*** Opening of DATASET RECORDS ***

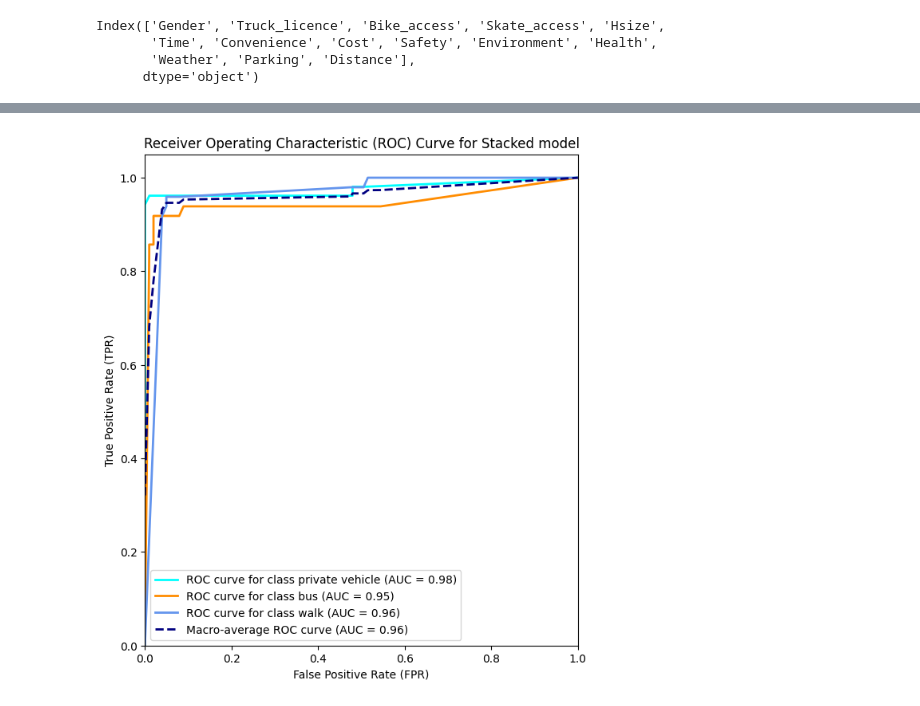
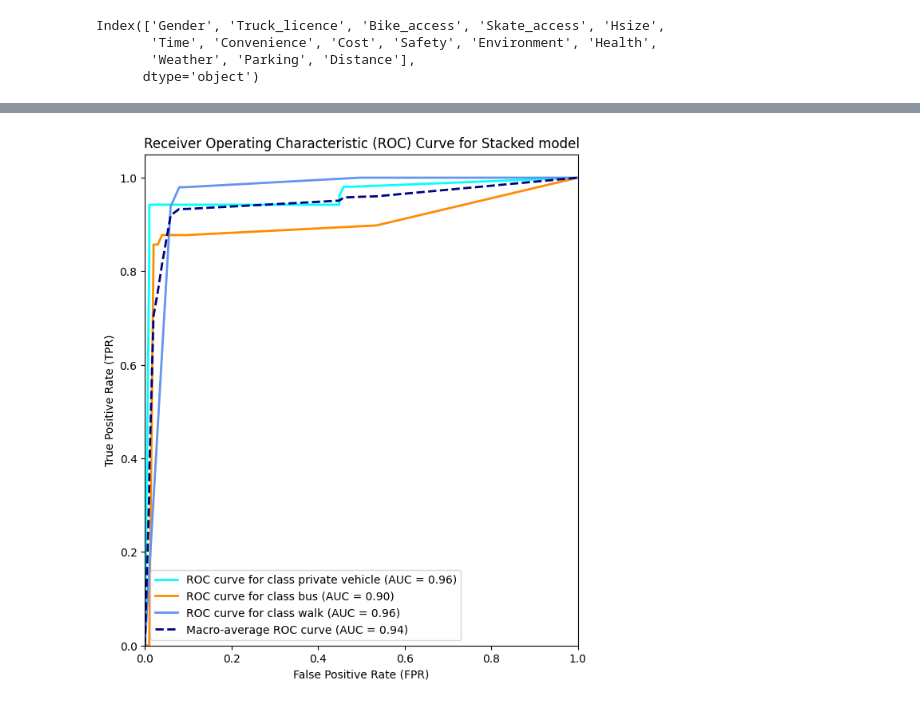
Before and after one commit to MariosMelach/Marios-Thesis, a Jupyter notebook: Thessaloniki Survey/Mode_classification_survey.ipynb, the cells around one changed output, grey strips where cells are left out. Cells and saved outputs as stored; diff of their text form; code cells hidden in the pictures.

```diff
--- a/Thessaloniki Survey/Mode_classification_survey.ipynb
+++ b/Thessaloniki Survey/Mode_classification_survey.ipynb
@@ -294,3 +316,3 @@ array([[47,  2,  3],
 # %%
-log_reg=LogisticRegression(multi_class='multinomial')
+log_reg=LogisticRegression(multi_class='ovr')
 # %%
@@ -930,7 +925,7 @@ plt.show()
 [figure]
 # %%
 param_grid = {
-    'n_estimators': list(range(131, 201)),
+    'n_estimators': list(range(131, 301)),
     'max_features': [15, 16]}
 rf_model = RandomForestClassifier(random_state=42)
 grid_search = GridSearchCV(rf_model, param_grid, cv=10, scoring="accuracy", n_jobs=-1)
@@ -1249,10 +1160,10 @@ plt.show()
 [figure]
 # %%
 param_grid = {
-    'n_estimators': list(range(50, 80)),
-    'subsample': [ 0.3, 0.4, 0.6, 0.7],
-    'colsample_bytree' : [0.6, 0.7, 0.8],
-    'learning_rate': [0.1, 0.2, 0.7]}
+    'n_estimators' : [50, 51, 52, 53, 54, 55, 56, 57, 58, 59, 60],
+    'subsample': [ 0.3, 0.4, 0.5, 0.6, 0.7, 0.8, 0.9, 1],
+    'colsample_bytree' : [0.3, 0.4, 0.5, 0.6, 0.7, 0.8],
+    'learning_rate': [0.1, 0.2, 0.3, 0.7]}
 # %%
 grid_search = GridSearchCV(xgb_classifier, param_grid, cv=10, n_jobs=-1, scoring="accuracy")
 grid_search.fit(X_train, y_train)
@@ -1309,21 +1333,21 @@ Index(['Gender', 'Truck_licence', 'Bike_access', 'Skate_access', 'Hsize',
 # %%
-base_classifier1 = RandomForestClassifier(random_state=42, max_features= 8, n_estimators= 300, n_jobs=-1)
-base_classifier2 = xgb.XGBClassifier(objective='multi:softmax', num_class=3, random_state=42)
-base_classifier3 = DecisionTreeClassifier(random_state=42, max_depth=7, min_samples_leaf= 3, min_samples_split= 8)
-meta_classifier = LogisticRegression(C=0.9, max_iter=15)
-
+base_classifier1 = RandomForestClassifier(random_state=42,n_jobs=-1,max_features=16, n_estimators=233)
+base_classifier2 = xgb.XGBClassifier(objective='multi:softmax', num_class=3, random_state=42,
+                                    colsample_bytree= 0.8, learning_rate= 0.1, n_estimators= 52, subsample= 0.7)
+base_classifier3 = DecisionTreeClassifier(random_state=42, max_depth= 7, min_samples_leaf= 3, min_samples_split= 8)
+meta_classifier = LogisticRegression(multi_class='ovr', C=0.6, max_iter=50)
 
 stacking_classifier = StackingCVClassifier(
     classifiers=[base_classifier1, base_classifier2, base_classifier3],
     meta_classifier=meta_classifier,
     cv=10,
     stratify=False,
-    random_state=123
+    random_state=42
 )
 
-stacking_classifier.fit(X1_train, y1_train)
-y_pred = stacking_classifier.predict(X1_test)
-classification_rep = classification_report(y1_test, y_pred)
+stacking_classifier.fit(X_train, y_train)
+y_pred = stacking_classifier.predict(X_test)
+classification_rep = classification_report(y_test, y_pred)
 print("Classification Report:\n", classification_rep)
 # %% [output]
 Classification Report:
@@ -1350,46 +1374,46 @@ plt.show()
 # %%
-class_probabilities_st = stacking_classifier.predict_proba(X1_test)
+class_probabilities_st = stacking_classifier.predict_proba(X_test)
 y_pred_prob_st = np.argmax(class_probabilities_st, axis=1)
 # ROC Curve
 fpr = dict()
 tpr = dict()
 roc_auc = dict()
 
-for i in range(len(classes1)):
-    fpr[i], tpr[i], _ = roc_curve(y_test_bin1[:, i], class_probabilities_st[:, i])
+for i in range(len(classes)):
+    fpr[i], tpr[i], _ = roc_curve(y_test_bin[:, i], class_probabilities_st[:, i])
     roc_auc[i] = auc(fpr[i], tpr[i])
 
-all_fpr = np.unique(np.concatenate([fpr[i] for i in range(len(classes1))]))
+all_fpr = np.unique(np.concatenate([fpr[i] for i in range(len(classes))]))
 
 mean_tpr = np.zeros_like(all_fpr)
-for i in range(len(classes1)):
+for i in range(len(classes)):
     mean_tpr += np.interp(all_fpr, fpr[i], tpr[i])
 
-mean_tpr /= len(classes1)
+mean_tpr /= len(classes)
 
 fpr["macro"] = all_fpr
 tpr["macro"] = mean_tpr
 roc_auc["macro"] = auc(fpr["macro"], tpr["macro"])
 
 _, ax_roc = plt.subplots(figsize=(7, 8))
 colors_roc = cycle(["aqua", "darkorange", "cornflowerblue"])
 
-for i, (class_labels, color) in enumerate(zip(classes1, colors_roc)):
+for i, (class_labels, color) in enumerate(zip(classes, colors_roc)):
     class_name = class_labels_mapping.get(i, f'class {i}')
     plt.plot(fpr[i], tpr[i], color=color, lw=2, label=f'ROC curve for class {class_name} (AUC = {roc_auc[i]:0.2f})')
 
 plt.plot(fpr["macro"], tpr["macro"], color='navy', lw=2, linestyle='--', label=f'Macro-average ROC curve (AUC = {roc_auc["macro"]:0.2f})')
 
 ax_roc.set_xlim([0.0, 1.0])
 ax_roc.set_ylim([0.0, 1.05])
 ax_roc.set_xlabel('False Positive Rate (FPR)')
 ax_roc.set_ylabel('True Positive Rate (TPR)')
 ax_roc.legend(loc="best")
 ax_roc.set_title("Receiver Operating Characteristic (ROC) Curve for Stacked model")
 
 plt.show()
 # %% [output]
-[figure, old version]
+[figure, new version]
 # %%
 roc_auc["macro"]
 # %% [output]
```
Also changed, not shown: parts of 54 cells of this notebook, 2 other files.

*** Close of DATASET RECORDS ***
*** Opening of DATASET RECORDS ***

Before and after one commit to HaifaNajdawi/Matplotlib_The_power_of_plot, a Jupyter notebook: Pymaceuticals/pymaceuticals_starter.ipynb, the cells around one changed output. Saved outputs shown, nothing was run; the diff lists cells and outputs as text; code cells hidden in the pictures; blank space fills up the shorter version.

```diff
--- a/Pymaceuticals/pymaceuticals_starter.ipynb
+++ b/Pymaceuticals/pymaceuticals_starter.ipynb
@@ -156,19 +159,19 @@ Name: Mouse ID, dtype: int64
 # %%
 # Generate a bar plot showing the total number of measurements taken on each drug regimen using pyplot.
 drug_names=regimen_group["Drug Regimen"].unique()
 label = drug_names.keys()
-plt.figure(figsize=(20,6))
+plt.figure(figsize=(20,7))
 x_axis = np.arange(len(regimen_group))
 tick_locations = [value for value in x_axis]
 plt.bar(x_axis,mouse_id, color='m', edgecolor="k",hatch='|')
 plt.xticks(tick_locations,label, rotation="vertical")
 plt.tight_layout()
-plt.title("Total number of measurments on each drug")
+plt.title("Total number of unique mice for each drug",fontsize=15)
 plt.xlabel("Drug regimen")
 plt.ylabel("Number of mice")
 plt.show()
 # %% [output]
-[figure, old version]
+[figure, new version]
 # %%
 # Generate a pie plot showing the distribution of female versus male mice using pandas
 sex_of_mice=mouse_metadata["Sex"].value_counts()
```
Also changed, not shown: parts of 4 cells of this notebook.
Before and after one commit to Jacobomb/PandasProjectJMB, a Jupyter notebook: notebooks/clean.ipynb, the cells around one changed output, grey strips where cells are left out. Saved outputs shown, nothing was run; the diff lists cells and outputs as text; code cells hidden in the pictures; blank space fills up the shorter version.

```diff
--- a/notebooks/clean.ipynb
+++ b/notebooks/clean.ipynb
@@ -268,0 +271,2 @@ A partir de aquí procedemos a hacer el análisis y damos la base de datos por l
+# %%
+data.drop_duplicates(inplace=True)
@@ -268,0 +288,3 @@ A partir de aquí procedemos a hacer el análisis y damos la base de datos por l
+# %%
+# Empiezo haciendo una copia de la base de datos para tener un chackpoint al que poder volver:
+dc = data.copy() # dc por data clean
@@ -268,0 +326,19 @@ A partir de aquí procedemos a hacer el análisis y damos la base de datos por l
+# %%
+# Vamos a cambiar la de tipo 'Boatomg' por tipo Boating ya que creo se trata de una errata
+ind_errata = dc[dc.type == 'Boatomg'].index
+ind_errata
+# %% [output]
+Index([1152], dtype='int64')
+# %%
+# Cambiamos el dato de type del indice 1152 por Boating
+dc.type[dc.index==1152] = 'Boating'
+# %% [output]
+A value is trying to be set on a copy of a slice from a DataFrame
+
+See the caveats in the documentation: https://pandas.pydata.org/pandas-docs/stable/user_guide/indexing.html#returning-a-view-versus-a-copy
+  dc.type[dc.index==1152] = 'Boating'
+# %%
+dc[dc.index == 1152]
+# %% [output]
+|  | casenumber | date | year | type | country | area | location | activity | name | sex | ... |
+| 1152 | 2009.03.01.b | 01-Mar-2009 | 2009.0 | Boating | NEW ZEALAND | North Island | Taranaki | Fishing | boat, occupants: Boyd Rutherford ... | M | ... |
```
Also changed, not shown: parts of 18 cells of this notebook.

*** Close of DATASET RECORDS ***
*** Opening of DATASET RECORDS ***

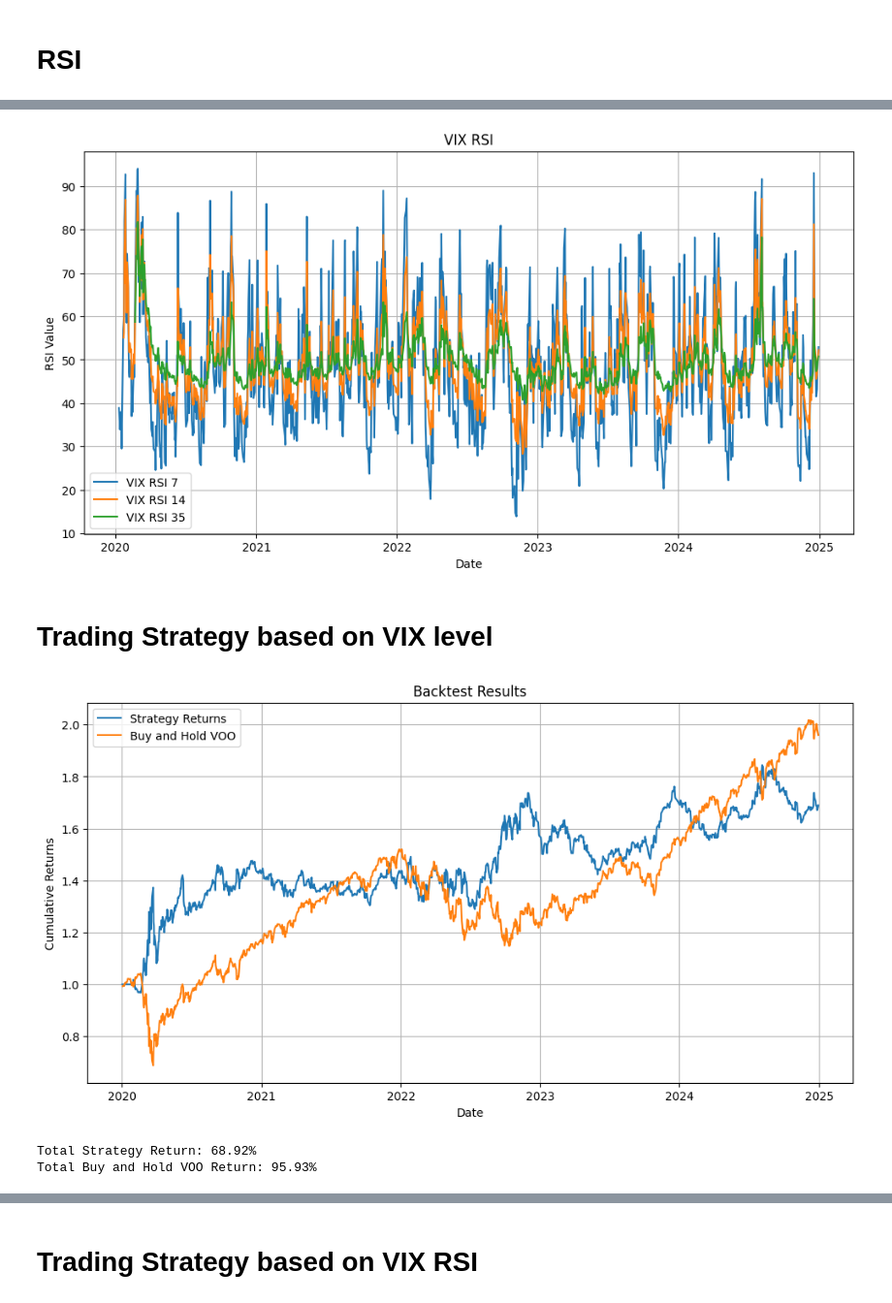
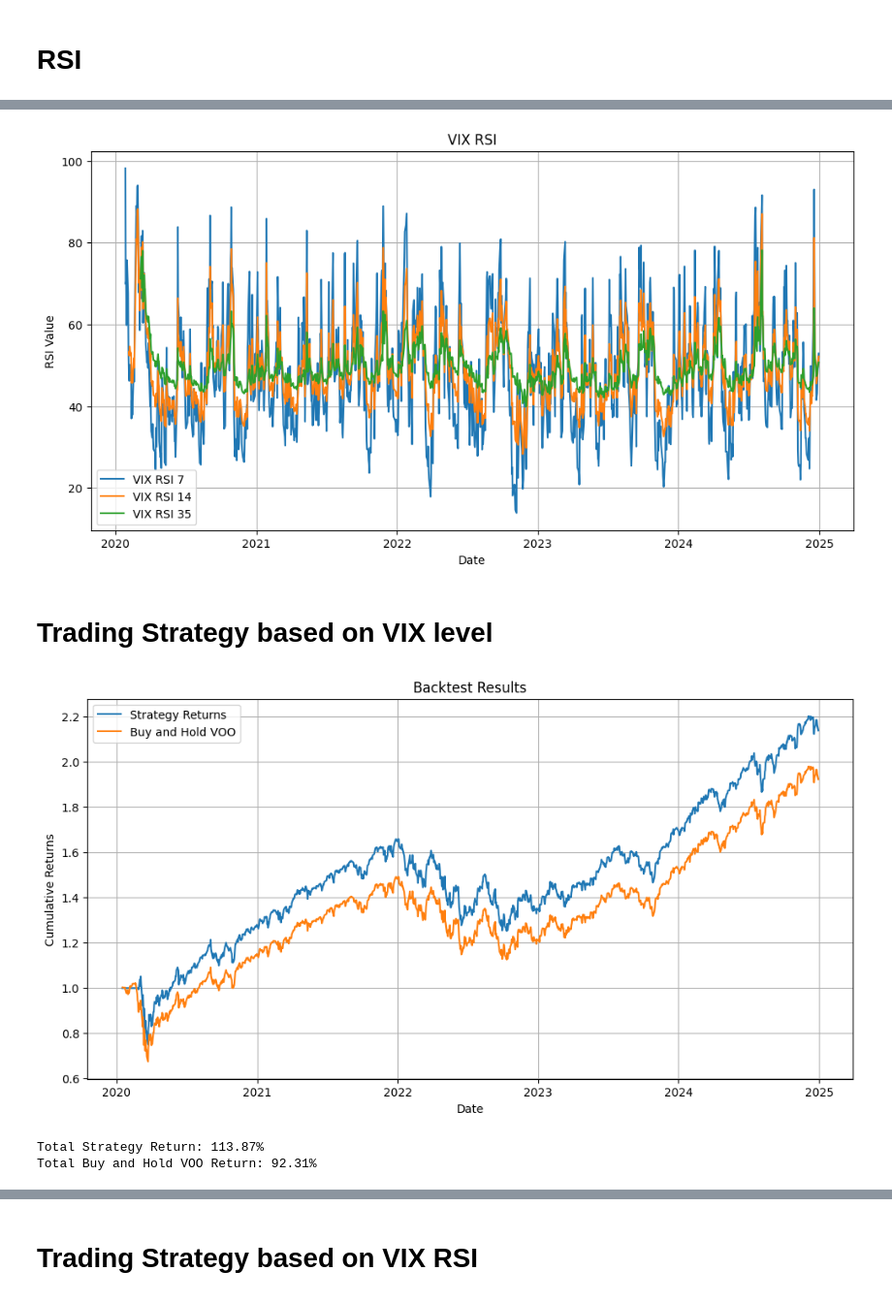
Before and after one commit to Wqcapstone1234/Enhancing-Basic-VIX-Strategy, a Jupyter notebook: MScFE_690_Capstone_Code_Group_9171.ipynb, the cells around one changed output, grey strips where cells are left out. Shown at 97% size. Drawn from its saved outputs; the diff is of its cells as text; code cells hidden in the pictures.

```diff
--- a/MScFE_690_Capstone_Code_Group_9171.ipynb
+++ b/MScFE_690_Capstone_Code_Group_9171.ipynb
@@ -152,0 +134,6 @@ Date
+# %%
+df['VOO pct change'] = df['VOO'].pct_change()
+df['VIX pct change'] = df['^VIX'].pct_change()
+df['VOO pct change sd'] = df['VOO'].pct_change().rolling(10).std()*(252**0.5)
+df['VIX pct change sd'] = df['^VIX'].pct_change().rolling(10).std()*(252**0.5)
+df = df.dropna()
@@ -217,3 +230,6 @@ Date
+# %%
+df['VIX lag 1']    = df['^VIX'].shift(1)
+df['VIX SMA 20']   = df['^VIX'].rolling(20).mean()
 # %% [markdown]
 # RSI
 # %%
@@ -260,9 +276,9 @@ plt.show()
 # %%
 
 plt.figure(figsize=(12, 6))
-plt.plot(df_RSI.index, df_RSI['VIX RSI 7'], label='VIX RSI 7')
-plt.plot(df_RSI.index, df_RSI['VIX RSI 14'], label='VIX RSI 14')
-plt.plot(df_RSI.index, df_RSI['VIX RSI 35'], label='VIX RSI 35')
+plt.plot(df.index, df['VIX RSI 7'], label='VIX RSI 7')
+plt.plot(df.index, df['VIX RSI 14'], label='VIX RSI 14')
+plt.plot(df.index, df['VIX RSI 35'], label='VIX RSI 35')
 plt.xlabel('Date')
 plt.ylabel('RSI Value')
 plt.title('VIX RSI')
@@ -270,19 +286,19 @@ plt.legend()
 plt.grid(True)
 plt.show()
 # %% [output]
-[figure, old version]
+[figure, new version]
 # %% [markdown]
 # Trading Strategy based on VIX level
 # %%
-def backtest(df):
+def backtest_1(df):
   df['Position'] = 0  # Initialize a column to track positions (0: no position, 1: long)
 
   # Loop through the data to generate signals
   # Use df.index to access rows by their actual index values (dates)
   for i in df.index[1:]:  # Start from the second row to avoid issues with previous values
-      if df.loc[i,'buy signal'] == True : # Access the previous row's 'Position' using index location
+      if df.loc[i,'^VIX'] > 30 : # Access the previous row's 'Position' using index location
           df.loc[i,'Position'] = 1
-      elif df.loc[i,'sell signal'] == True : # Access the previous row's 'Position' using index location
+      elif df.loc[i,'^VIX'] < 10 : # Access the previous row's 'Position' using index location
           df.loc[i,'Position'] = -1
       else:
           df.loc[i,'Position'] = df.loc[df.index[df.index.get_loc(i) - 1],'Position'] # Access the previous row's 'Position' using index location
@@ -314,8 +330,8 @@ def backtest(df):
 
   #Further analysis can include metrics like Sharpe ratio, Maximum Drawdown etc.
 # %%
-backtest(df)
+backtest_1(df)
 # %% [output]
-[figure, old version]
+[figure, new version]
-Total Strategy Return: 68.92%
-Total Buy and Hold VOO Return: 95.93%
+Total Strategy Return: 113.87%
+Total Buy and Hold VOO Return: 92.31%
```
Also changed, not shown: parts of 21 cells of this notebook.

*** Close of DATASET RECORDS ***

#### AIM OF THE EXERCISE
Looking at the material above, count the lines where the word "hacer" occurs, and answer with that count alone.

#### RESULT OF THE TASK
3